One of the more inflammatory pieces of news from yesterday’s strike wasn’t, as it turns out, Your Ruined Travel Plans, but union leader Luis Barrionuevo’s blindingly ill-advised comment that dialogue between unions and the government had been better under the military dictatorship. The ‘Blue and White’ General Argentine Labour Confederation general secretary claimed that:

“In the military era, we would strike, walk out, fight, talk, negotiate, but with this government we have had no chance for any sort of dialogue.”
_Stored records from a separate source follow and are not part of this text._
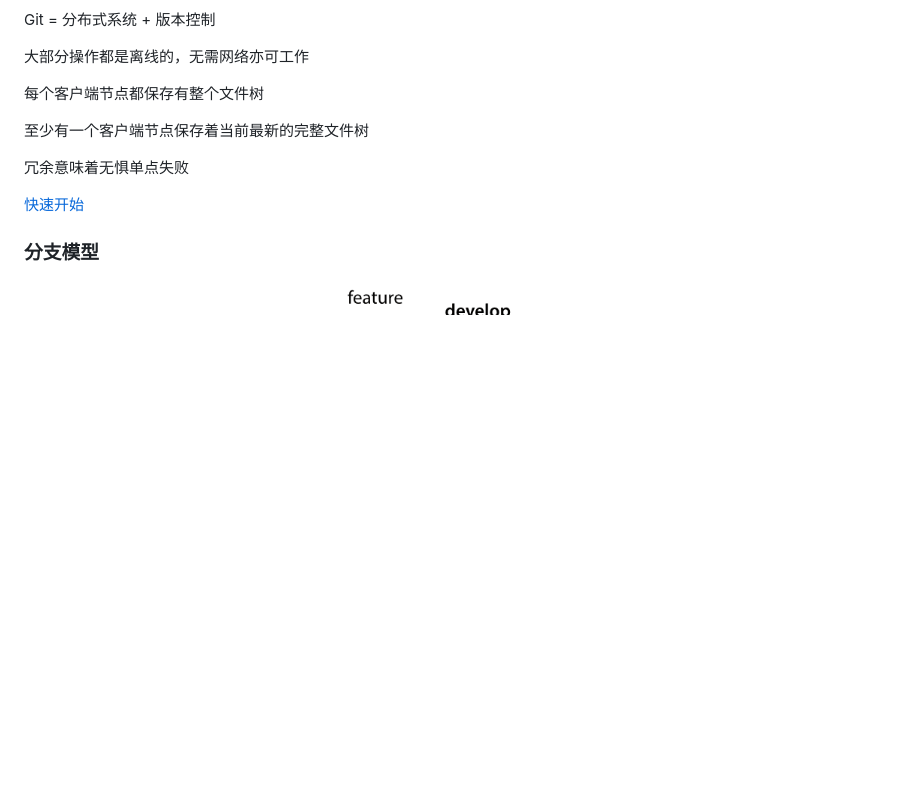
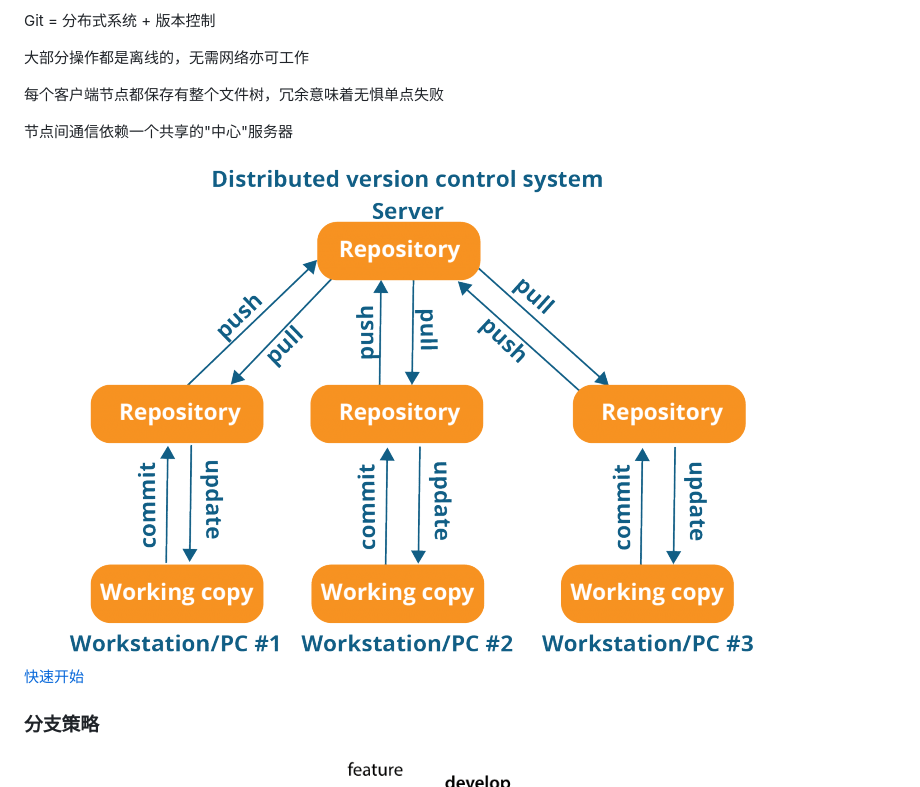
Before and after one commit to oonexdl/oonexdl.github.io, a Markdown page: md/git.md, the part around the change printed below. GitHub-like rendering; pictures changed too: img/git-distributed-system.png (added); blank space fills up the shorter version.

Commit message:
update git md

```diff
--- a/md/git.md
+++ b/md/git.md
@@ -17,13 +17,13 @@ Git = 分布式系统 + 版本控制
 大部分操作都是离线的，无需网络亦可工作
 
 
-每个客户端节点都保存有整个文件树
+每个客户端节点都保存有整个文件树，冗余意味着无惧单点失败
 
 
-至少有一个客户端节点保存着当前最新的完整文件树
+节点间通信依赖一个共享的"中心"服务器
 
 
-冗余意味着无惧单点失败
+<img src="/img/git-distributed-system.png" style="background-color: white"/>
 
 
 
@@ -31,7 +31,7 @@ Git = 分布式系统 + 版本控制
 
 
 
-### 分支模型
+### 分支策略
 
 
 <img src="/img/main-branches.png" width="300px" height="500px"/>
```
Also changed, not shown: other parts of md/git.md (+2 -2 lines).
Just before the strike he complained that they hadn’t heard anything from the Kirchner government for three years and criticized both the government and the president as “capricious.” The whole thing was “clarified” at a press conference held yesterday afternoon by the strike leaders, where he stated that “the military listened to the union leaders because there were military inspectors in the CGT.”

It absolutely didn’t help. The condemnation has, of course, been swift and unequivocal from all sides. Let’s take a look at how many people are running or throwing stones at this guy while he’s busy getting his foot out of his mouth.

Pablo Micheli, secretary general of the Argentine Workers’ Central Union (CTA), who joined Barrionuevo in galvanizing their respective unions to strike action yesterday, distanced himself from Barrionuevo:

“To say that one could negotiate with the dictatorship is atrocious, in my opinion.”

Facundo Moyano was also quick to jump ship. He argued that some of the main victims of the military dictatorship in society were Argentine workers – those the unions are looking to protect – and tweeted this statement expressing his “absolute condemnation of the comments made by Luis Barrionuevo”:


Frente Para la Victoria members, aligned with a government which has done much to deliver retribution and reconciliation following the atrocities of the dictatorship – and consequent pardons granted by the President Carlos Menem administration – denounced the comment as:

“An insult to human rights organizations, to their long battle and to the politics of Memory, Truth and Justice that the government… has been pursuing since 2003.”

Some went further, pointing out that this might in fact have been a slip of the tongue – leader of the CTA Hugo Yasky described the comments as “confessions, not declarations.” He suggested that pulling at this loose thread might:

“Allow us to see what side union leaders were on, when there was a genocidal dictatorship that treated workers so brutally.”

Cabinet Chief Aníbal Fernández got on board, throwing some quick shade. “If you were to call Barrionuevos a brute, that would seem to be a tautological truth,” he said before picking up on the potentially suspicious implications of there being dialogue between the by-definition dictatorial regime and the unions:

“Who was able to talk [with the authorities] during that era? Those who made some kind of concession which gave them access to the brutes who had usurped power.”

He criticized yesterday’s strike as lacking in rhyme and reason and called for wage discussions to continue, “rationally,” at the discussion table.

Fernandez, unimpressed. Via:
Fernandez, unimpressed. Via:

So that’s prominent government officials, members of the incumbent party, and union brothers-in-arms. What are we missing?

Oh right, an internationally respected public figure and celebrated human rights activist: step on up, Hebe de Bonafini, president of the Mothers of the Plaza de Mayo. Her response was a perfect blend of damnation veiled in placid consolation:

“There’s no need for alarm, it’s good that they’ve finally told the truth. They spoke, negotiated and were aligned with the military.”

She included Hugo Moyano and ‘Momo’ (Gerónimo) Venegas in the list of unionists who would be imminently paying for their complicity with the military regime, in action planned by her organization for some time this year.

Barrionuevo is no stranger to controversy, being the maverick who in 2003 burned some ballot boxes in Catamarca after his candidacy was refused in the courts for not having been a citizen for long enough. As a result the election had to be suspended. He did have an unshakeable logic: “If there are no PJ ballots, there’s no election.” However, it’s by this logic of implication that people have used his comment to openly speculate about the murky past of union politics.